The top three hobbies of the Chinese rich are fine dining, travel and exercise. Millionaires traveled an average of once a year and spent an average of $10,000.

—By CNBC’s Robert Frank

China enters new luxury market era

If you want to get some idea just how important China has become as a luxury consumer market you don’t have to go further than the recent Beijing auto show.

What started out as a low-key event in 1990 has grown into the biggest and most important stage for the world’s auto makers, especially those at the luxury end where models are tailored to China’s affluent.

Wander the streets of Beijing and Shanghai and you are sure to see BMWs, Mercedes-Benzes,Porsches, and Ferraris – just about any top-end auto brand that comes to mind.

By 2020, China is expected to be the world’s biggest luxury auto market, according to Dan Ammann, president of United States auto giant General Motors, who shares this view with many of his competitors in North America andEurope.

 

The explosive growth of China’s emerging middle class has brought with it sweeping economic change and social transformation and will continue to do so, says global consulting firm McKinsey & Co. By 2022, more than 75 percent of China’s urban consumers will be earning 60,000 yuan ($9,600) a year.

McKinsey says that in terms of purchasing power, that is between the average income of Brazil and Italy.

In 2000, just 4 percent of urban Chinese households were within that range.

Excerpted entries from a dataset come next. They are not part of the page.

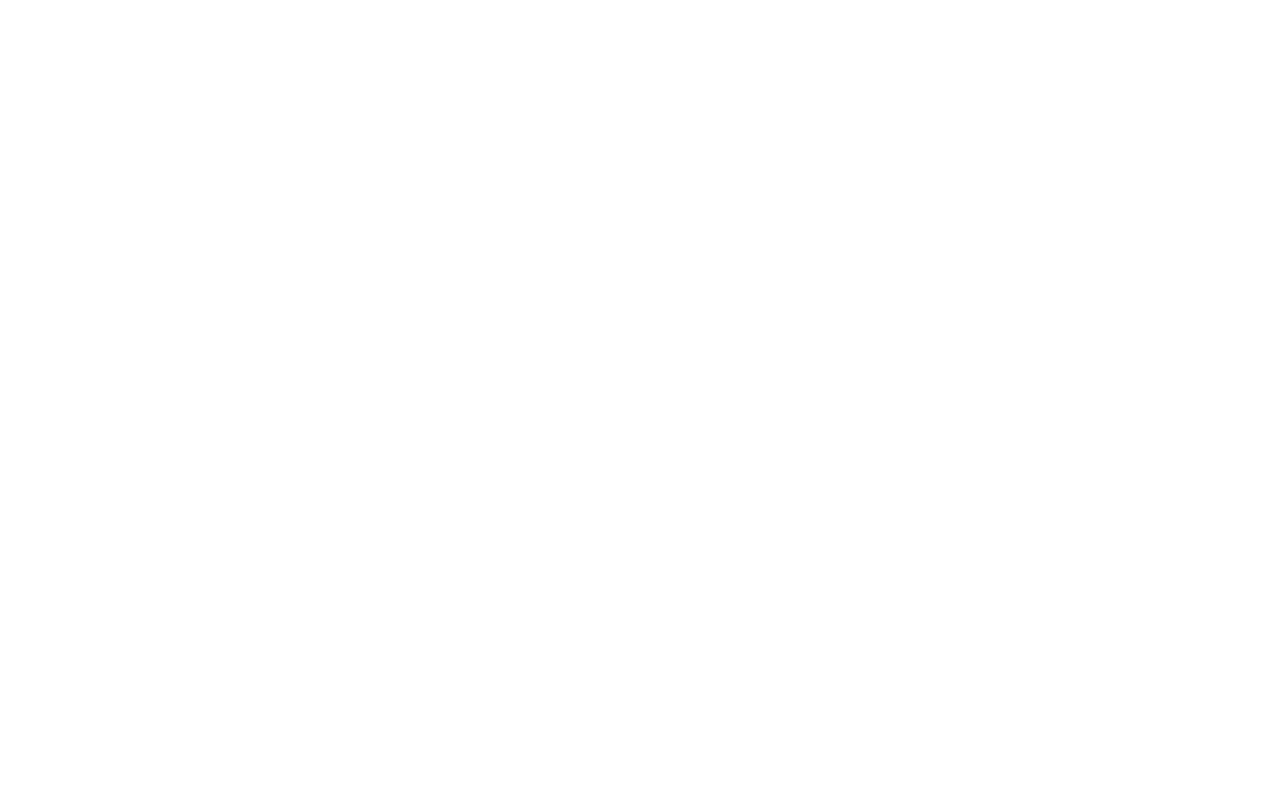
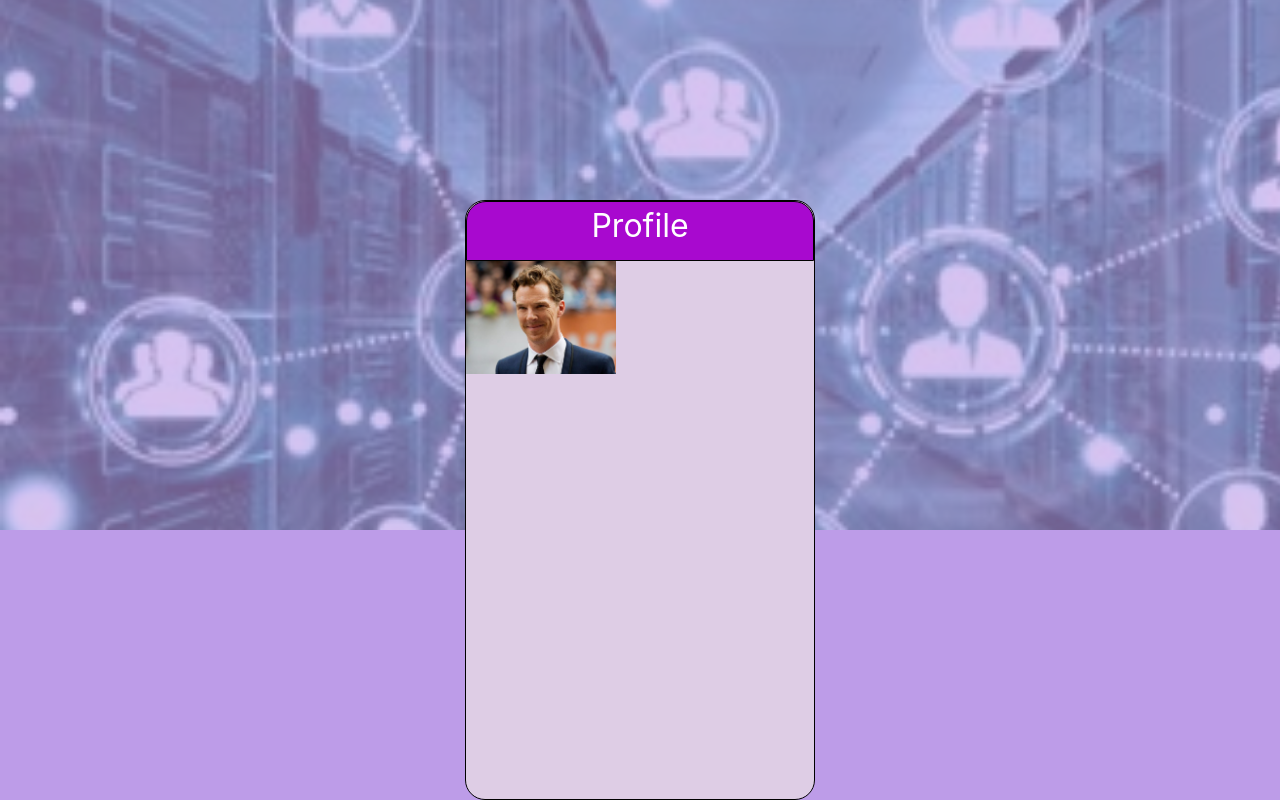
Before and after one commit to vikhulei/crm_v2, a React (Create React App) app: page /contactstore in a window 1280 px wide. Shown: the part 850-1650 px from the top of the page. Before the commit the page ends 800 px from the top, so only its background shows below. Built offline with nearby package versions, Linux system fonts and the light colour scheme.

Commit message:
adaptive design drafted

```diff
--- a/package.json
+++ b/package.json
@@ -14,6 +14,7 @@
     "react-router-dom": "^6.3.0",
     "react-scripts": "5.0.1",
     "styled-components": "^5.3.5",
+    "surge": "^0.23.1",
     "web-vitals": "^2.1.4"
   },
   "scripts": {
--- a/src/components/background/Background.js
+++ b/src/components/background/Background.js
@@ -5,12 +5,14 @@ import background from "../../assets/background.jpg"
 
 const Background = () => {
   return (
+    <>
+    <NavBar/>
     <Wrapper>
-    <NavBar/>
     <BackgroundColor>
         <BackgroundImage src={background} alt="background image" />
     </BackgroundColor>
     </Wrapper>
+    </>
   );
 }
 
--- a/src/components/background/BackgroundStyle.js
+++ b/src/components/background/BackgroundStyle.js
@@ -1,7 +1,8 @@
 import styled from "styled-components";
 
 const Wrapper = styled.div `
-    position: absolute;
+    position: fixed;
+    top: 0;
     width: 100vw;
     height: 100vh;
 `
@@ -14,15 +15,20 @@ width: 100%;
 height: 500px;
 min-height: calc(100vh - 80px);
 background-color: #BD9CE8;
-// @media screen and (max-width: 750px) {
-//     height: 300vh;
-// }
+overflow: hidden;
+@media screen and (max-width: 1450px) {
+    height: 1750px;
+}
+@media screen and (max-width: 1050px) {
+    height: 2200px;
+}
 `
 
 const BackgroundImage = styled.img `
 position: absolute;
-height: 100%;
-width: 100%;
+width: 100vw;
+min-width: 2000px;
+height: 1300px;
 object-fit: cover;
 opacity: 0.4;
 `
--- a/src/components/background/navbar/NavBarStyle.js
+++ b/src/components/background/navbar/NavBarStyle.js
@@ -1,10 +1,11 @@
 import styled from "styled-components"
 
-const NavBarWrapper = styled.nav `
-position: relative;
+const NavBarWrapper = styled.div `
+position: fixed;
 width: 100%;
 height: 80px;
 background-color: #F5EAFB;
+z-index: 99;
 `
 
 const Title = styled.h1 `
--- a/src/components/ui/StyledComponents.js
+++ b/src/components/ui/StyledComponents.js
@@ -1,21 +1,4 @@
 import styled from "styled-components"
-
-// const Wrapper = styled.div `
-//     position: absolute;
-//     max-width: 95%;
-//     width: 1200px;;
-//     min-height: 100%;
-//     top: 50%;
-//     left: 50%;
-//     transform: translate(-50%, -50%);
-//     display: flex;
-//     justify-content: space-between;
-//     align-items: center;
-//     // @media screen and (max-width: 750px) {
-//     //     flex-direction: column;
-//     //     min-height: 90%;
-//     // }
-//     `
 
 const Form = styled.form `
 position: absolute;
@@ -47,11 +30,19 @@ const SmallButton = styled.button `
     background-color: #450577;
     border: black 1px solid;
     border-radius: 5px;
-    box-shadow: black 0px 0px 8px;
+    // box-shadow: black 0px 0px 8px;
+    &:hover {
+        cursor: pointer;
+    }
+    &:active {
+        transform: translate(3px, 3px);
+    }
 `
 
 const LargeButton = styled(SmallButton) `
-
+    width: 150px;
+    height: 40px;
+    font-size: 1.2rem;
 `
 
 const RedText = styled.p `
@@ -61,12 +52,13 @@ const RedText = styled.p `
 
 const DataBox = styled.div `
     position: relative;
-    width: 350px;
+    width: 100vw;
+    max-width: 350px;
     height: 600px;
     background-color: #DECDE5;
     border: black 1px solid;
     border-radius: 20px;
-    box-shadow: black 0px 0px 30px;
+    // box-shadow: black 0px 0px 30px;
 `
 
 const DataBoxNav = styled.div `
--- a/src/pages/contactstore/ContactStore.js
+++ b/src/pages/contactstore/ContactStore.js
@@ -1,13 +1,19 @@
-import { Wrapper } from "./ContactStoreStyle"
+import { Wrapper, ProfileWrapper, ContactsWrapper } from "./ContactStoreStyle"
 import Profile from "./profile/Profile"
 import ContactList from "./contactlist/ContactList"
+import Buttons from "./buttons/Buttons"
 
 const ContactStore = () => {
     return (
         <Wrapper>
-            <Profile/>
-            <ContactList/>
-            <ContactList/>
+            <ProfileWrapper>
+                <Profile />
+            </ProfileWrapper>
+            <ContactsWrapper>
+                <ContactList />
+                <ContactList />
+                <Buttons />
+            </ContactsWrapper>
         </Wrapper>
     )
 }
--- a/src/pages/contactstore/ContactStoreStyle.js
+++ b/src/pages/contactstore/ContactStoreStyle.js
@@ -1,14 +1,41 @@
 import styled from "styled-components"
 
-const Wrapper = styled.div `
+const Wrapper = styled.div`
     position: absolute;
-    width: 100%;
-    height: 100%;
-    background-color: rgba(5,5,5,0.5);
+    top: 150px;
+    left: 50%;
+    transform: translateX(-50%);
+    width: 90%;
+    // min-width: 1300px;
+    // height: 100%;
     display: flex;
     justify-content: space-between;
     align-items: center;
-    padding: 0 20px;
+    // background-color: lightblue;
+    @media screen and (max-width: 1450px) {
+        flex-direction: column-reverse;
+        height: 1500px;
+    }
+    @media screen and (max-width: 1050px) {
+        top: 100px;
+        height: 2050px;
+    }
 `
 
-export {Wrapper}
+const ProfileWrapper = styled.div `
+
+`
+
+const ContactsWrapper = styled.div`
+width: 100%;
+display: flex;
+justify-content: space-evenly;
+align-items: center;
+@media screen and (max-width: 1050px) {
+    // background-color: blue;
+    flex-direction: column;
+    height: 1500px;
+}
+`
+
+export { Wrapper, ProfileWrapper, ContactsWrapper }
--- a/src/pages/contactstore/profile/Profile.js
+++ b/src/pages/contactstore/profile/Profile.js
@@ -1,13 +1,13 @@
 import {DataBox} from "../../../components/ui/StyledComponents"
 import {DataBoxNavProfile} from "./ProfileStyle"
+import camberbech from "../../../assets/camberbech.jpg"
 
 const Profile = () => {
     return (
         <>
             <DataBox>
-                <DataBoxNavProfile>
-
-                </DataBoxNavProfile>
+                <DataBoxNavProfile>Profile</DataBoxNavProfile>
+                <img style={{"position": "absolute", "width": "150px"}} src={camberbech} />
             </DataBox>
         </>
     )
--- a/src/pages/login/LoginStyle.js
+++ b/src/pages/login/LoginStyle.js
@@ -8,7 +8,7 @@ position: absolute;
 top: 40%;
 left: 50%;
 transform: translate(-50%, -50%);
-width: 500px;
+min-width: 400px;
 height: 350px;
 `
 const FormLogin = styled.form `
@@ -16,7 +16,7 @@ const FormLogin = styled.form `
     top: 55%;
     left: 50%;
     transform: translate(-50%, -50%);
-    width: 70%;
+    width: 80%;
     text-align: center;
 
 `
```
Also changed, not shown: src/assets/background.jpg, 1 other file (tests, documents, lock files or other folders).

Analysts say the middle class and upper middle class will be the principal engines of consumer spending in the decade ahead.

More than a third of the money spent around the world on high-end bags, shoes, watches, jewelry and ready-to-wear clothing now comes from Chinese consumers either domestically or abroad when they travel.

Within the next year, Chinese tourists could be spending as much as $194 billion annually inEurope, the US, Asia and other vacation spots, according to Morgan Stanley in a research note on luxury companies.

Chinese travelers are already the world’s biggest spenders, according to the United Nations World Tourism Organization.

The UN group says that by next year the number of Chinese travelling abroad will exceed 100 million, although some analysts say that may happen this year.

Earlier this year, The Economist said: “How much China spends is striking. Even more so is the way it spends”.